## [MATERIAL FOR THIS TASK]
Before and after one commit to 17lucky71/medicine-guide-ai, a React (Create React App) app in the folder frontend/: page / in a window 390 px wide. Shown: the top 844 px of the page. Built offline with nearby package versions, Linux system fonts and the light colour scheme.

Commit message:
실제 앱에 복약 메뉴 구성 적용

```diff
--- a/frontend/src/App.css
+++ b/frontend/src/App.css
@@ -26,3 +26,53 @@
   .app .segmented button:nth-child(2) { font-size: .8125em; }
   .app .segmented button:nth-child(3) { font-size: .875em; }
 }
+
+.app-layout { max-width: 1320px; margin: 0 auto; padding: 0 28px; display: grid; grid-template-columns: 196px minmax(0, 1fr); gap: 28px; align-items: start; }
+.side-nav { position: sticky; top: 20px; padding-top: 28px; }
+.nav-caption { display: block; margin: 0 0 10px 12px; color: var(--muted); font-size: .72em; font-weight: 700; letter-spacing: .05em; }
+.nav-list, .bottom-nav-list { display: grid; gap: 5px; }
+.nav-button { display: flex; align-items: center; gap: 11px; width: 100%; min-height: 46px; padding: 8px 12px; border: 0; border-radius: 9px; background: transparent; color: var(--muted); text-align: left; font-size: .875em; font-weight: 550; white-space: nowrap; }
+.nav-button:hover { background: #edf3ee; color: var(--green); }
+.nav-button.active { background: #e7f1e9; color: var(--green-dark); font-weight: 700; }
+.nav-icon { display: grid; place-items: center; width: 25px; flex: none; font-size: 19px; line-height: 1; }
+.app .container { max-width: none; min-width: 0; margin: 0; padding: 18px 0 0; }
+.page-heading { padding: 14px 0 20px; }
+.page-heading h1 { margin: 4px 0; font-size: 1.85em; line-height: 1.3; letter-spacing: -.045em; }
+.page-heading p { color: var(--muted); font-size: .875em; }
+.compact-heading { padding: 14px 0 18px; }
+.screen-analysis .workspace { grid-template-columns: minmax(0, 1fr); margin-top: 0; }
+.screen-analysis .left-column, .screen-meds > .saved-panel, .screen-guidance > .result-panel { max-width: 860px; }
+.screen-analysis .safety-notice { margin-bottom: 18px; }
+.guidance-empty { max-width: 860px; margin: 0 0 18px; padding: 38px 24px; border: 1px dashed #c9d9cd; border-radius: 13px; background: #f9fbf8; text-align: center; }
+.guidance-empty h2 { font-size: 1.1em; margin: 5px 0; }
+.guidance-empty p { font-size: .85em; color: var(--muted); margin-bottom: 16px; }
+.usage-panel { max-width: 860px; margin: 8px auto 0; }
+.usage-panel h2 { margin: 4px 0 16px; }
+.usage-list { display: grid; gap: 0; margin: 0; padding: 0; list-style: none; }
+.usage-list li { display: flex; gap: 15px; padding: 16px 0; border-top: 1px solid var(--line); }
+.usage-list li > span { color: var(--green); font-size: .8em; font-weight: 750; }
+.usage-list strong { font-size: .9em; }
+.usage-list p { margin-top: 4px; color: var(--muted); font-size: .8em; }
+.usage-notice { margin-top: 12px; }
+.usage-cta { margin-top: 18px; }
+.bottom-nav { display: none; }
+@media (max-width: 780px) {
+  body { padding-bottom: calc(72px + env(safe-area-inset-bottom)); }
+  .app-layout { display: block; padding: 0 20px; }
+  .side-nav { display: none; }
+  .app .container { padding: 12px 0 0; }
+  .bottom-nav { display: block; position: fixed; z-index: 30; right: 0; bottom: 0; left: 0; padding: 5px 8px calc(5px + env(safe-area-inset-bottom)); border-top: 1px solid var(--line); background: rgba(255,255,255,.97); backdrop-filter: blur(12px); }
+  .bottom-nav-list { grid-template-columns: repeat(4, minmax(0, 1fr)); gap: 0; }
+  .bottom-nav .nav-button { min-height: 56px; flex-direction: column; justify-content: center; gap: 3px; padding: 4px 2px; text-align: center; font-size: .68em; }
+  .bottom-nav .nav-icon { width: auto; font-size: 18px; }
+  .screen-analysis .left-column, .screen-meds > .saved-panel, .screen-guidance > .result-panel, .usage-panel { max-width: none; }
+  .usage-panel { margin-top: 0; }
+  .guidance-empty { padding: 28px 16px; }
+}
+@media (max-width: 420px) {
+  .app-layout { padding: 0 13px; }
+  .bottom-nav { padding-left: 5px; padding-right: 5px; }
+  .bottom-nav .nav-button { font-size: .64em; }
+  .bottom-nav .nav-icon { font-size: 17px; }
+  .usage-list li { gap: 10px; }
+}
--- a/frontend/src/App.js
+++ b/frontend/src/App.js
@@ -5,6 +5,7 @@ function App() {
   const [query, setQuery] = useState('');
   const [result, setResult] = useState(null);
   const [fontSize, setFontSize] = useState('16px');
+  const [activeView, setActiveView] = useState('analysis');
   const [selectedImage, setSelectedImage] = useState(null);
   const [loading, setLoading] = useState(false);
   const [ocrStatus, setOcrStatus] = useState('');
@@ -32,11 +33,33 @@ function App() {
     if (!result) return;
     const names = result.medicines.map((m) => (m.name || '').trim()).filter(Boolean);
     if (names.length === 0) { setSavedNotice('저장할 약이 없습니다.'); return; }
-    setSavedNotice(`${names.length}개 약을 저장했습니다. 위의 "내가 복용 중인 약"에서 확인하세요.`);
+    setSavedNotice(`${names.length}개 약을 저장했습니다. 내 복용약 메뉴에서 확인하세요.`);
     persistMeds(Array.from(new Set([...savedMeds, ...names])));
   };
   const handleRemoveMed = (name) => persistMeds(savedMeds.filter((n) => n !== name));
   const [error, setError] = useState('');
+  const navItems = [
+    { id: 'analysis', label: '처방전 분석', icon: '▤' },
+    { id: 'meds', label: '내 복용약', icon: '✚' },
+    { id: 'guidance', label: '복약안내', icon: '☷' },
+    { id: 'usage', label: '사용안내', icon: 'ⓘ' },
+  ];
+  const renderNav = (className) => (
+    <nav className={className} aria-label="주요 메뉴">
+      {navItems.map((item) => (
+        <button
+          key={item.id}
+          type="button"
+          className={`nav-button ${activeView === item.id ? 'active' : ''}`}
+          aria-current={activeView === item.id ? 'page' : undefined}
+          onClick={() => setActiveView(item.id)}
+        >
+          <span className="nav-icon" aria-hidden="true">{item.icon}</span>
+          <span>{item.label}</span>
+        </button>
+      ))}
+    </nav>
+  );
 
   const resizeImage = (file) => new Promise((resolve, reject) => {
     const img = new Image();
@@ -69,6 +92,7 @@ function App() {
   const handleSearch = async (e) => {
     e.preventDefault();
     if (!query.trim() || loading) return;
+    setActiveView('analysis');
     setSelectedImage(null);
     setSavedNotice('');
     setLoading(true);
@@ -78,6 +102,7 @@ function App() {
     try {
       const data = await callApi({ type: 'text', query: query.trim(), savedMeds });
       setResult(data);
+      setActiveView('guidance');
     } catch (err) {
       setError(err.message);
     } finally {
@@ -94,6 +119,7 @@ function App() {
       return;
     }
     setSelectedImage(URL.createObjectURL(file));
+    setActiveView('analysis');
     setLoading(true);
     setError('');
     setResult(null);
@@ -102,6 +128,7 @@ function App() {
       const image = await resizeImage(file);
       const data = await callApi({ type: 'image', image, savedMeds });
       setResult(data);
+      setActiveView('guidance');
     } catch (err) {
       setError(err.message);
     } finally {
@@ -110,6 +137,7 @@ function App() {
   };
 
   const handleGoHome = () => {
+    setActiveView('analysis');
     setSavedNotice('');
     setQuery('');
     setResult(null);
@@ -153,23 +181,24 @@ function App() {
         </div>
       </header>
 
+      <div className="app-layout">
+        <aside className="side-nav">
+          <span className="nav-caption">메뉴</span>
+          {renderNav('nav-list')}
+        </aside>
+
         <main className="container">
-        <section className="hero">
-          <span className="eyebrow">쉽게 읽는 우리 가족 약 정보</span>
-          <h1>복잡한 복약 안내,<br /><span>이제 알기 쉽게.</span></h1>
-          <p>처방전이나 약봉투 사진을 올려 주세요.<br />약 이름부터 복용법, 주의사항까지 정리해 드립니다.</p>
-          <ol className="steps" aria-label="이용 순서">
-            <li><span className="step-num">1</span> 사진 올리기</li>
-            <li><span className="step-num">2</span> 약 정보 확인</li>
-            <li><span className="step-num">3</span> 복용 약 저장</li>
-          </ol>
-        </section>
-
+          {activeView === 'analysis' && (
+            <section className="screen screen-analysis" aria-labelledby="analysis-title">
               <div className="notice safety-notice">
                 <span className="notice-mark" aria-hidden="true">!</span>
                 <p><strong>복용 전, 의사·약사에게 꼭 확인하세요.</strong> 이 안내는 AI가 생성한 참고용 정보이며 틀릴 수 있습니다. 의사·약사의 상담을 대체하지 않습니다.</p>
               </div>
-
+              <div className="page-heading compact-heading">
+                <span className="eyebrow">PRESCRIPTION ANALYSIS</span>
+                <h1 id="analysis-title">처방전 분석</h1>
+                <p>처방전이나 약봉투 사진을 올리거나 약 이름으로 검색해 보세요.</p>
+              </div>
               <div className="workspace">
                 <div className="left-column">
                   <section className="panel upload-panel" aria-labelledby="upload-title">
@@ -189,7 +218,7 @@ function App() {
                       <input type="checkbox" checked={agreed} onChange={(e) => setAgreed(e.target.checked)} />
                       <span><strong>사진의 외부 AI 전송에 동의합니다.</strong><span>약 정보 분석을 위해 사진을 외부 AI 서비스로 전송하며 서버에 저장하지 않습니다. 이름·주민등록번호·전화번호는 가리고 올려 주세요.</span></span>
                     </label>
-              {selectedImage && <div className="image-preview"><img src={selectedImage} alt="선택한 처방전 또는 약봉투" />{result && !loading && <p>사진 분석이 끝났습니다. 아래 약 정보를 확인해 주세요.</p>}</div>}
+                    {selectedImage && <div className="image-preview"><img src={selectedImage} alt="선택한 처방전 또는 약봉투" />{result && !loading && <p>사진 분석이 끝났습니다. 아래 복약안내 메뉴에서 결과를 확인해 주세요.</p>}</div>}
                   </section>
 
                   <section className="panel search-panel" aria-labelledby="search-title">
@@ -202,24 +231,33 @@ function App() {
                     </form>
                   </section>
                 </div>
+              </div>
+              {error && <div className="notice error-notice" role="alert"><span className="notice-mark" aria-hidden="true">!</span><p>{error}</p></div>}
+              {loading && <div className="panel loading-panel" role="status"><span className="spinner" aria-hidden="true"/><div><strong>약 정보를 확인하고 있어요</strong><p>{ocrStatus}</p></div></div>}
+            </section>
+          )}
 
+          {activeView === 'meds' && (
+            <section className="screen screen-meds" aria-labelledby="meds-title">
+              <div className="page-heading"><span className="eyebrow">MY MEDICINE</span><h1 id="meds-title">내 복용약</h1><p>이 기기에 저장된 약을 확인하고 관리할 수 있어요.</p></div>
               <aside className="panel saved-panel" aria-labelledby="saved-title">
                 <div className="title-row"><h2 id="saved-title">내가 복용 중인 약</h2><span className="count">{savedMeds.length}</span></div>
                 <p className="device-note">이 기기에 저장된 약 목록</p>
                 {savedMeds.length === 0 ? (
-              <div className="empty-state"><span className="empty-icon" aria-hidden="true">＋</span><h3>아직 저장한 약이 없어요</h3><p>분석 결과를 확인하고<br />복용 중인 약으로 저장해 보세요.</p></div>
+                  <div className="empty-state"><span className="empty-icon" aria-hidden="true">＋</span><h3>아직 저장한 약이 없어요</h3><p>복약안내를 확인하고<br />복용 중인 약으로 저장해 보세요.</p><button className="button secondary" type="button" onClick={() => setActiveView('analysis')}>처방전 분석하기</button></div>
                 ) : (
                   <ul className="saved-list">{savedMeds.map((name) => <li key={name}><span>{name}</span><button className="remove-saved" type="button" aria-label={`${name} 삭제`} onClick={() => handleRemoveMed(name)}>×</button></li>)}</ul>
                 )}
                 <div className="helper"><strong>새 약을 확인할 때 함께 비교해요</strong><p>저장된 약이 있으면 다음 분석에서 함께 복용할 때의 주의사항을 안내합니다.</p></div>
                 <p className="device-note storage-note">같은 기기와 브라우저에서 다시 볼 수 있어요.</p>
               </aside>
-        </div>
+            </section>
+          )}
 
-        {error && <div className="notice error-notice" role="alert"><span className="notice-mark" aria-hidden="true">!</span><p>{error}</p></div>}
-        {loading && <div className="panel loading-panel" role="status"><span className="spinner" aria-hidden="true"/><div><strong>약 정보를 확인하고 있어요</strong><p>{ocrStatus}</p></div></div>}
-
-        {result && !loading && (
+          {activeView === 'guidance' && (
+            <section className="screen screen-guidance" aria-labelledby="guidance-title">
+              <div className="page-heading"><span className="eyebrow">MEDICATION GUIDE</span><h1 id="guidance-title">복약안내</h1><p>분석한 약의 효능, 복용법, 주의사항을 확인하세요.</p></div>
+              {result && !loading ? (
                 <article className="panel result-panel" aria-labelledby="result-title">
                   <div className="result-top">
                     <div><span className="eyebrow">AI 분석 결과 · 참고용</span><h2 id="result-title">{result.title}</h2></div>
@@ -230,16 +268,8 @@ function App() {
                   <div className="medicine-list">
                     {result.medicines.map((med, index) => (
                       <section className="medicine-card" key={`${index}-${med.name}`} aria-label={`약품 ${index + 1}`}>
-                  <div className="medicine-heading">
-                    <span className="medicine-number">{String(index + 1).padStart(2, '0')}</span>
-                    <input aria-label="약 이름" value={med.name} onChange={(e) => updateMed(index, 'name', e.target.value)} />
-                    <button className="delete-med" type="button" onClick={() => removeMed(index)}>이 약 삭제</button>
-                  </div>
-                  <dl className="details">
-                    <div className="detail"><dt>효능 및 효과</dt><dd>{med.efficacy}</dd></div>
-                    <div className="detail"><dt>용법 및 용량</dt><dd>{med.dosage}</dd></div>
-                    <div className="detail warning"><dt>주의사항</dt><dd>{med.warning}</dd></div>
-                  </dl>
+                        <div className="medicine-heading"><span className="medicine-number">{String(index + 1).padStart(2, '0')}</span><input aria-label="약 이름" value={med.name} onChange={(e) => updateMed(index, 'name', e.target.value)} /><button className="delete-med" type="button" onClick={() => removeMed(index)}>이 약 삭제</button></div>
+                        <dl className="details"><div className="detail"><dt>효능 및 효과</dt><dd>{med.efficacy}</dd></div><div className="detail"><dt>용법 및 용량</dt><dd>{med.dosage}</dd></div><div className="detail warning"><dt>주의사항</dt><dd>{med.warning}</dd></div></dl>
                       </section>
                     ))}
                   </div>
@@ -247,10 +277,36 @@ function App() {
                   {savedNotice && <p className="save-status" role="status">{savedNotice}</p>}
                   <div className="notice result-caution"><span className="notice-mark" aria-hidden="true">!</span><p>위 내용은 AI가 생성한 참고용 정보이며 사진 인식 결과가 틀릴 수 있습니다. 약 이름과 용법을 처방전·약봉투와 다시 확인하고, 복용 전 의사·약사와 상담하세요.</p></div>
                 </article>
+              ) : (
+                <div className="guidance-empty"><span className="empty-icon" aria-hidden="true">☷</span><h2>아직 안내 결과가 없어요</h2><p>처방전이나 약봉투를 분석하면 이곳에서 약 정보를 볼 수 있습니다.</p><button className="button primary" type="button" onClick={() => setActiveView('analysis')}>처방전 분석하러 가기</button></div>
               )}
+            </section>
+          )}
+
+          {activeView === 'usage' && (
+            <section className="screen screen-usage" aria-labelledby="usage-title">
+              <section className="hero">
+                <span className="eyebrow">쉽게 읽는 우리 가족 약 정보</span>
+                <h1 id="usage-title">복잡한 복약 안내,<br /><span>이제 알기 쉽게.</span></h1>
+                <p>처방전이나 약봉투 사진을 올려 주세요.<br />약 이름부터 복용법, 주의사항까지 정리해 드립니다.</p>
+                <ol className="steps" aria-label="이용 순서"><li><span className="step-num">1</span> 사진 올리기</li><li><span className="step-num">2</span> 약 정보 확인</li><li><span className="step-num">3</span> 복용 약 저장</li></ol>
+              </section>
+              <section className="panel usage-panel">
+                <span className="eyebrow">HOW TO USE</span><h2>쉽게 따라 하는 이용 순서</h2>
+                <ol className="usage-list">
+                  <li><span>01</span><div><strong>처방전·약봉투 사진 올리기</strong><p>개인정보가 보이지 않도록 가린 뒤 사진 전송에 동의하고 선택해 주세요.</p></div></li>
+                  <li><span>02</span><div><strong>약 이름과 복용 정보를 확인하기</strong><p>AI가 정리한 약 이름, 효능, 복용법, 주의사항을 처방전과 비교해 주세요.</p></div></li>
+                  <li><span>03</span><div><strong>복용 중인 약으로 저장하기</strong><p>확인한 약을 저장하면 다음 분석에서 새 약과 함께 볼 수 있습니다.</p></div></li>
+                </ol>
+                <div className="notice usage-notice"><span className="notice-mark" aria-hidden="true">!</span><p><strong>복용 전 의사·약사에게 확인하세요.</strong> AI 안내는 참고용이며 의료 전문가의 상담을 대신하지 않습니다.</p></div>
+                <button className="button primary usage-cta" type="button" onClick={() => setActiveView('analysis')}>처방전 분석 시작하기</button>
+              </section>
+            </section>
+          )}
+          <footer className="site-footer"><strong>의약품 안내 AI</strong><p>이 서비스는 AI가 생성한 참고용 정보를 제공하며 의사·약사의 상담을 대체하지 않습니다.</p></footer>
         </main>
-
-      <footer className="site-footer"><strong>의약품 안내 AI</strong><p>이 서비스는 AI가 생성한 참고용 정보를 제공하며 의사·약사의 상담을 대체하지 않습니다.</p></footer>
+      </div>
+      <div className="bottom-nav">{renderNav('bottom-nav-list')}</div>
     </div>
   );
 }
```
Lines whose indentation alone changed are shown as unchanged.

## [WHAT IS NEEDED]
In the material above, how many lines have the word "savedMeds"? Give that number and nothing else.

## [EXPECTED OUTPUT]
7